Without including any images, repeat the data exactly.

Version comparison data
-- Opening Marker --

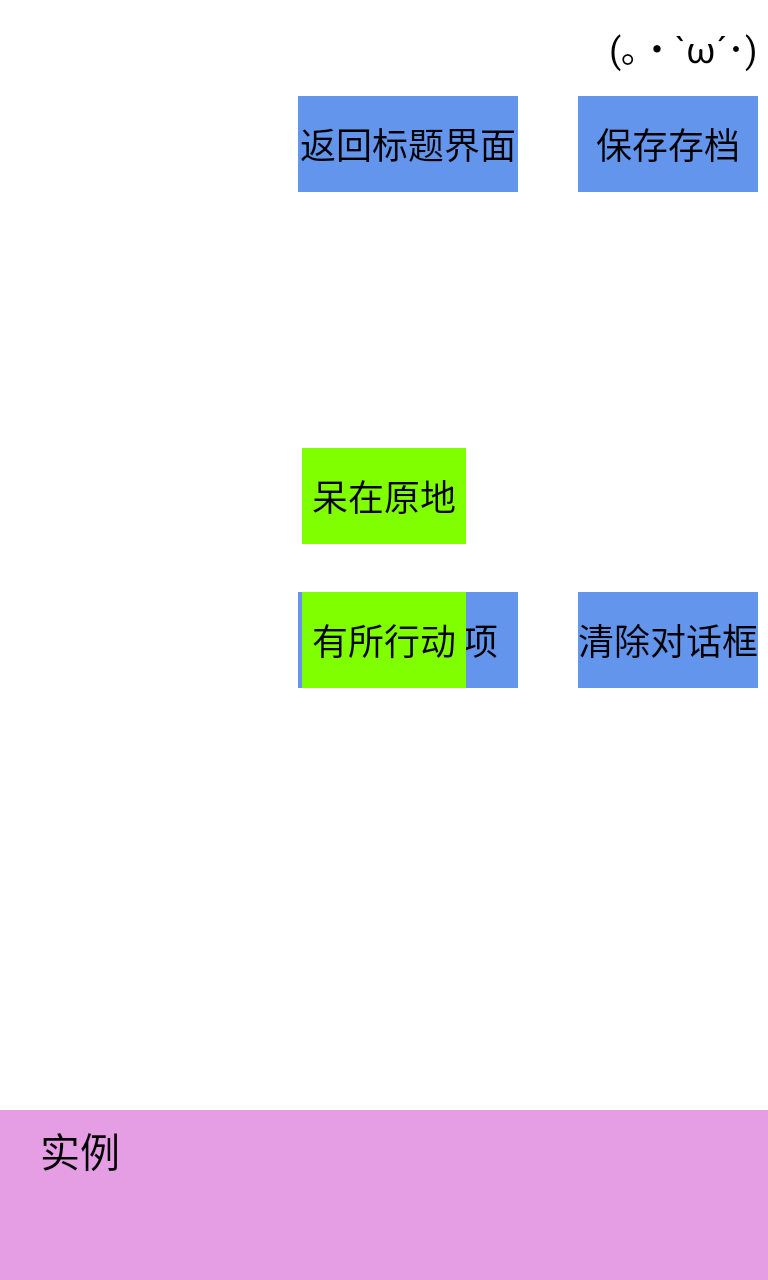
Repository: GuardLDW/HERO
Layout: GuardLDW/res/layout/game.xml
An editor plug-in stored every save of this project. The layout is shown before and after the next save, followed by the edit.
It is drawn on a 768 x 1280 px phone screen (xhdpi) without system bars, with theme AppTheme; the app's code is not run.

Above is the layout before, as saved 2016-12-07 11:01:03.

### GuardLDW/res/layout/game.xml
<?xml version="1.0" encoding="utf-8"?>
<RelativeLayout xmlns:android="http://schemas.android.com/apk/res/android"
    android:layout_width="match_parent"
    android:layout_height="match_parent"
    android:orientation="vertical" >


      <ImageView
        android:id="@+id/image_game"
        android:layout_width="match_parent"
        android:layout_height="match_parent"
        android:scaleType="fitXY" />

    <Button
        android:id="@+id/button_dialog"
        android:layout_width="match_parent"
        android:layout_height="wrap_content"
        android:layout_alignParentBottom="true"
        android:background="#afDA70D6"
        android:gravity="left"
        android:minHeight="85dp"
        android:paddingLeft="20dip"
        android:paddingRight="20dip"
        android:paddingTop="5dip"
        android:text = "实例"
        android:textSize="20sp" />

    <Button
        android:id="@+id/button_startgameset"
        android:layout_width="wrap_content"
        android:layout_height="wrap_content"
        android:layout_alignParentRight="true"
        android:layout_alignParentTop="true"
        android:text="(｡・`ω´･)"
        android:layout_marginRight="5dp"
        android:background="#00FFFFFF"/>

    <Button
        android:id="@+id/button_remove"
        android:layout_width="wrap_content"
        android:layout_height="wrap_content"
        android:layout_alignRight="@+id/button_startgameset"
        android:layout_centerVertical="true"
        android:text="清除对话框"
        android:background="#6495ED"
        />

    <Button
        android:id="@+id/button_save"
        android:layout_width="wrap_content"
        android:layout_height="wrap_content"
        android:layout_alignLeft="@+id/button_remove"
        android:layout_alignRight="@+id/button_startgameset"
        android:layout_below="@+id/button_startgameset"
        android:background="#6495ED"
        android:text="保存存档" />

    <Button
        android:id="@+id/button_backtotitle"
        android:layout_width="wrap_content"
        android:layout_height="wrap_content"
        android:layout_alignBaseline="@+id/button_save"
        android:layout_alignBottom="@+id/button_save"
        android:layout_alignRight="@+id/button_fast"
        android:minWidth="110dp"
        android:background="#6495ED"
        android:text="返回标题界面" />

    <Button
        android:id="@+id/button_fast"
        android:layout_width="wrap_content"
        android:layout_height="wrap_content"
        android:layout_centerVertical="true"
        android:layout_marginRight="30dp"
        android:layout_toLeftOf="@+id/button_remove"
        android:minWidth="110dp"
        android:paddingLeft="5dp"
        android:paddingRight="5dp"
        android:background="#6495ED"
        android:text="快进到选项" />

    <Button
        android:id="@+id/button_staychoice"
        android:layout_width="wrap_content"
        android:layout_height="wrap_content"
        android:layout_above="@+id/button_dochoice"
        android:layout_alignLeft="@+id/button_dochoice"
        android:layout_marginBottom="24dp"
        android:background="#7FFF00"
        android:paddingLeft="5dp"
        android:paddingRight="5dp"
        android:text="呆在原地" />

    <Button
        android:id="@+id/button_dochoice"
        android:layout_width="wrap_content"
        android:layout_height="wrap_content"
        android:layout_centerHorizontal="true"
        android:layout_centerVertical="true"
        android:paddingLeft="5dp"
        android:paddingRight="5dp"
        android:background="#7FFF00"
        android:text="有所行动" />

</RelativeLayout>

Loaded but not shown: GuardLDW/res/values/styles.xml (common file); GuardLDW/res/values-v11/styles.xml (common file); GuardLDW/res/values-v14/styles.xml (common file)

After the next save:
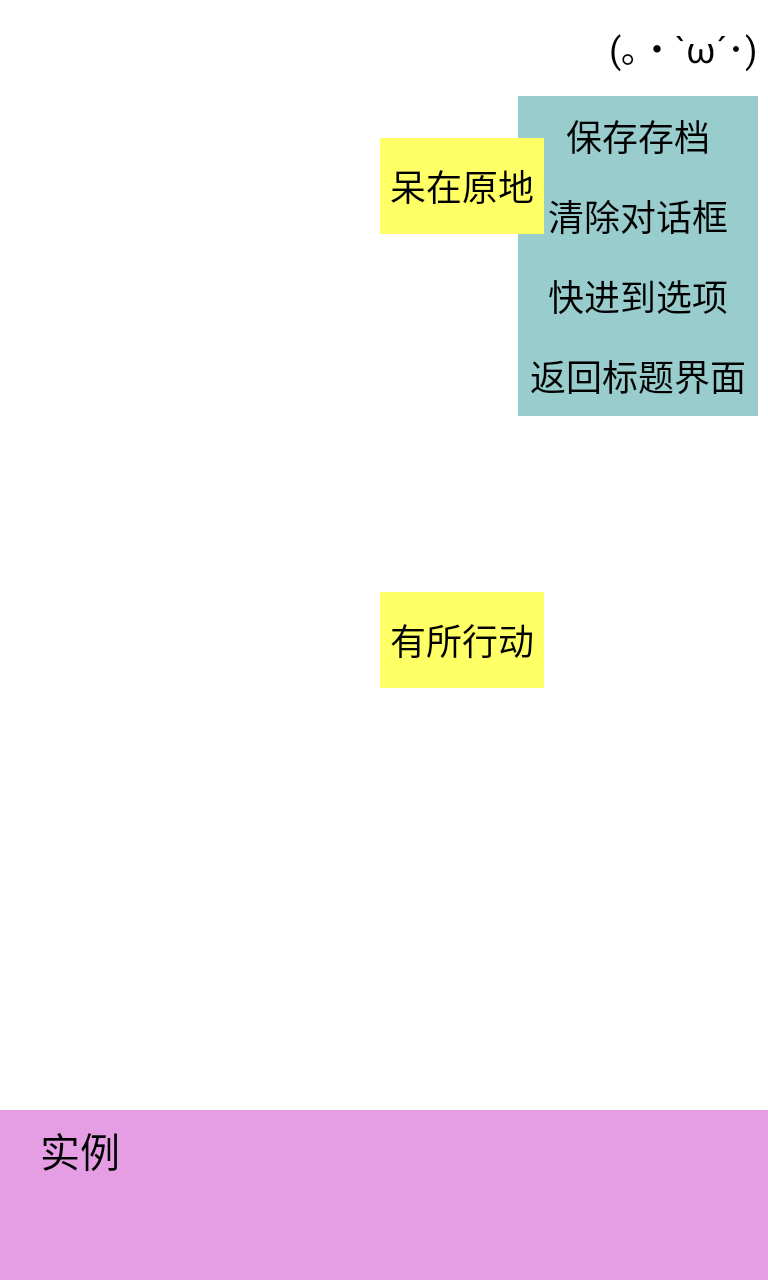
Saved 17 min 5 s later.
--- a/GuardLDW/res/layout/game.xml
+++ b/GuardLDW/res/layout/game.xml
@@ -36,70 +36,69 @@
         android:background="#00FFFFFF"/>
 
     <Button
-        android:id="@+id/button_remove"
-        android:layout_width="wrap_content"
-        android:layout_height="wrap_content"
-        android:layout_alignRight="@+id/button_startgameset"
-        android:layout_centerVertical="true"
-        android:text="清除对话框"
-        android:background="#6495ED"
-        />
-
-    <Button
         android:id="@+id/button_save"
-        android:layout_width="wrap_content"
-        android:layout_height="wrap_content"
+        android:layout_width="120dp"
+        android:layout_height="40dp"
         android:layout_alignLeft="@+id/button_remove"
         android:layout_alignRight="@+id/button_startgameset"
         android:layout_below="@+id/button_startgameset"
-        android:background="#6495ED"
+        android:background="#99CCCC"
         android:text="保存存档" />
 
     <Button
+        android:id="@+id/button_remove"
+        android:layout_width="120dp"
+        android:layout_height="40dp"
+        android:layout_alignRight="@+id/button_startgameset"
+        android:layout_below="@+id/button_save"
+        android:background="#99CCCC"
+        android:text="清除对话框" />
+
+    <Button
+        android:id="@+id/button_fast"
+        android:layout_width="120dp"
+        android:layout_height="40dp"
+        android:layout_alignParentRight="true"
+        android:layout_below="@+id/button_remove"
+        android:background="#99CCCC"
+        android:layout_marginRight="5dp"
+        android:paddingLeft="5dp"
+        android:paddingRight="5dp"
+        android:text="快进到选项" />
+
+    <Button
         android:id="@+id/button_backtotitle"
-        android:layout_width="wrap_content"
-        android:layout_height="wrap_content"
-        android:layout_alignBaseline="@+id/button_save"
-        android:layout_alignBottom="@+id/button_save"
-        android:layout_alignRight="@+id/button_fast"
+        android:layout_width="120dp"
+        android:layout_height="40dp"
+        android:layout_alignParentRight="true"
+        android:layout_below="@+id/button_fast"
+        android:layout_marginRight="5dp"
+        android:background="#99CCCC"
         android:minWidth="110dp"
-        android:background="#6495ED"
         android:text="返回标题界面" />
 
     <Button
-        android:id="@+id/button_fast"
+        android:id="@+id/button_dochoice"
         android:layout_width="wrap_content"
         android:layout_height="wrap_content"
+        android:layout_alignParentLeft="true"
         android:layout_centerVertical="true"
-        android:layout_marginRight="30dp"
-        android:layout_toLeftOf="@+id/button_remove"
-        android:minWidth="110dp"
+        android:layout_marginLeft="190dp"
+        android:background="#FFFF66"
         android:paddingLeft="5dp"
         android:paddingRight="5dp"
-        android:background="#6495ED"
-        android:text="快进到选项" />
+        android:text="有所行动" />
 
     <Button
         android:id="@+id/button_staychoice"
         android:layout_width="wrap_content"
         android:layout_height="wrap_content"
-        android:layout_above="@+id/button_dochoice"
+        android:layout_alignBottom="@+id/button_remove"
         android:layout_alignLeft="@+id/button_dochoice"
-        android:layout_marginBottom="24dp"
-        android:background="#7FFF00"
+        android:layout_marginBottom="11dp"
+        android:background="#FFFF66"
         android:paddingLeft="5dp"
         android:paddingRight="5dp"
         android:text="呆在原地" />
 
-    <Button
-        android:id="@+id/button_dochoice"
-        android:layout_width="wrap_content"
-        android:layout_height="wrap_content"
-        android:layout_centerHorizontal="true"
-        android:layout_centerVertical="true"
-        android:paddingLeft="5dp"
-        android:paddingRight="5dp"
-        android:background="#7FFF00"
-        android:text="有所行动" />
-
 </RelativeLayout>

-- Closing Marker --

### ANSWER BOX:
Repository: GuardLDW/HERO
Layout: GuardLDW/res/layout/game.xml
An editor plug-in stored every save of this project. The layout is shown before and after the next save, followed by the edit.
It is drawn on a 768 x 1280 px phone screen (xhdpi) without system bars, with theme AppTheme; the app's code is not run.

Above is the layout before, as saved 2016-12-07 11:01:03.

### GuardLDW/res/layout/game.xml
<?xml version="1.0" encoding="utf-8"?>
<RelativeLayout xmlns:android="http://schemas.android.com/apk/res/android"
    android:layout_width="match_parent"
    android:layout_height="match_parent"
    android:orientation="vertical" >


      <ImageView
        android:id="@+id/image_game"
        android:layout_width="match_parent"
        android:layout_height="match_parent"
        android:scaleType="fitXY" />

    <Button
        android:id="@+id/button_dialog"
        android:layout_width="match_parent"
        android:layout_height="wrap_content"
        android:layout_alignParentBottom="true"
        android:background="#afDA70D6"
        android:gravity="left"
        android:minHeight="85dp"
        android:paddingLeft="20dip"
        android:paddingRight="20dip"
        android:paddingTop="5dip"
        android:text = "实例"
        android:textSize="20sp" />

    <Button
        android:id="@+id/button_startgameset"
        android:layout_width="wrap_content"
        android:layout_height="wrap_content"
        android:layout_alignParentRight="true"
        android:layout_alignParentTop="true"
        android:text="(｡・`ω´･)"
        android:layout_marginRight="5dp"
        android:background="#00FFFFFF"/>

    <Button
        android:id="@+id/button_remove"
        android:layout_width="wrap_content"
        android:layout_height="wrap_content"
        android:layout_alignRight="@+id/button_startgameset"
        android:layout_centerVertical="true"
        android:text="清除对话框"
        android:background="#6495ED"
        />

    <Button
        android:id="@+id/button_save"
        android:layout_width="wrap_content"
        android:layout_height="wrap_content"
        android:layout_alignLeft="@+id/button_remove"
        android:layout_alignRight="@+id/button_startgameset"
        android:layout_below="@+id/button_startgameset"
        android:background="#6495ED"
        android:text="保存存档" />

    <Button
        android:id="@+id/button_backtotitle"
        android:layout_width="wrap_content"
        android:layout_height="wrap_content"
        android:layout_alignBaseline="@+id/button_save"
        android:layout_alignBottom="@+id/button_save"
        android:layout_alignRight="@+id/button_fast"
        android:minWidth="110dp"
        android:background="#6495ED"
        android:text="返回标题界面" />

    <Button
        android:id="@+id/button_fast"
        android:layout_width="wrap_content"
        android:layout_height="wrap_content"
        android:layout_centerVertical="true"
        android:layout_marginRight="30dp"
        android:layout_toLeftOf="@+id/button_remove"
        android:minWidth="110dp"
        android:paddingLeft="5dp"
        android:paddingRight="5dp"
        android:background="#6495ED"
        android:text="快进到选项" />

    <Button
        android:id="@+id/button_staychoice"
        android:layout_width="wrap_content"
        android:layout_height="wrap_content"
        android:layout_above="@+id/button_dochoice"
        android:layout_alignLeft="@+id/button_dochoice"
        android:layout_marginBottom="24dp"
        android:background="#7FFF00"
        android:paddingLeft="5dp"
        android:paddingRight="5dp"
        android:text="呆在原地" />

    <Button
        android:id="@+id/button_dochoice"
        android:layout_width="wrap_content"
        android:layout_height="wrap_content"
        android:layout_centerHorizontal="true"
        android:layout_centerVertical="true"
        android:paddingLeft="5dp"
        android:paddingRight="5dp"
        android:background="#7FFF00"
        android:text="有所行动" />

</RelativeLayout>

Loaded but not shown: GuardLDW/res/values/styles.xml (common file); GuardLDW/res/values-v11/styles.xml (common file); GuardLDW/res/values-v14/styles.xml (common file)

After the next save:
Saved 17 min 5 s later.
--- a/GuardLDW/res/layout/game.xml
+++ b/GuardLDW/res/layout/game.xml
@@ -36,70 +36,69 @@
         android:background="#00FFFFFF"/>
 
     <Button
-        android:id="@+id/button_remove"
-        android:layout_width="wrap_content"
-        android:layout_height="wrap_content"
-        android:layout_alignRight="@+id/button_startgameset"
-        android:layout_centerVertical="true"
-        android:text="清除对话框"
-        android:background="#6495ED"
-        />
-
-    <Button
         android:id="@+id/button_save"
-        android:layout_width="wrap_content"
-        android:layout_height="wrap_content"
+        android:layout_width="120dp"
+        android:layout_height="40dp"
         android:layout_alignLeft="@+id/button_remove"
         android:layout_alignRight="@+id/button_startgameset"
         android:layout_below="@+id/button_startgameset"
-        android:background="#6495ED"
+        android:background="#99CCCC"
         android:text="保存存档" />
 
     <Button
+        android:id="@+id/button_remove"
+        android:layout_width="120dp"
+        android:layout_height="40dp"
+        android:layout_alignRight="@+id/button_startgameset"
+        android:layout_below="@+id/button_save"
+        android:background="#99CCCC"
+        android:text="清除对话框" />
+
+    <Button
+        android:id="@+id/button_fast"
+        android:layout_width="120dp"
+        android:layout_height="40dp"
+        android:layout_alignParentRight="true"
+        android:layout_below="@+id/button_remove"
+        android:background="#99CCCC"
+        android:layout_marginRight="5dp"
+        android:paddingLeft="5dp"
+        android:paddingRight="5dp"
+        android:text="快进到选项" />
+
+    <Button
         android:id="@+id/button_backtotitle"
-        android:layout_width="wrap_content"
-        android:layout_height="wrap_content"
-        android:layout_alignBaseline="@+id/button_save"
-        android:layout_alignBottom="@+id/button_save"
-        android:layout_alignRight="@+id/button_fast"
+        android:layout_width="120dp"
+        android:layout_height="40dp"
+        android:layout_alignParentRight="true"
+        android:layout_below="@+id/button_fast"
+        android:layout_marginRight="5dp"
+        android:background="#99CCCC"
         android:minWidth="110dp"
-        android:background="#6495ED"
         android:text="返回标题界面" />
 
     <Button
-        android:id="@+id/button_fast"
+        android:id="@+id/button_dochoice"
         android:layout_width="wrap_content"
         android:layout_height="wrap_content"
+        android:layout_alignParentLeft="true"
         android:layout_centerVertical="true"
-        android:layout_marginRight="30dp"
-        android:layout_toLeftOf="@+id/button_remove"
-        android:minWidth="110dp"
+        android:layout_marginLeft="190dp"
+        android:background="#FFFF66"
         android:paddingLeft="5dp"
         android:paddingRight="5dp"
-        android:background="#6495ED"
-        android:text="快进到选项" />
+        android:text="有所行动" />
 
     <Button
         android:id="@+id/button_staychoice"
         android:layout_width="wrap_content"
         android:layout_height="wrap_content"
-        android:layout_above="@+id/button_dochoice"
+        android:layout_alignBottom="@+id/button_remove"
         android:layout_alignLeft="@+id/button_dochoice"
-        android:layout_marginBottom="24dp"
-        android:background="#7FFF00"
+        android:layout_marginBottom="11dp"
+        android:background="#FFFF66"
         android:paddingLeft="5dp"
         android:paddingRight="5dp"
         android:text="呆在原地" />
 
-    <Button
-        android:id="@+id/button_dochoice"
-        android:layout_width="wrap_content"
-        android:layout_height="wrap_content"
-        android:layout_centerHorizontal="true"
-        android:layout_centerVertical="true"
-        android:paddingLeft="5dp"
-        android:paddingRight="5dp"
-        android:background="#7FFF00"
-        android:text="有所行动" />
-
 </RelativeLayout>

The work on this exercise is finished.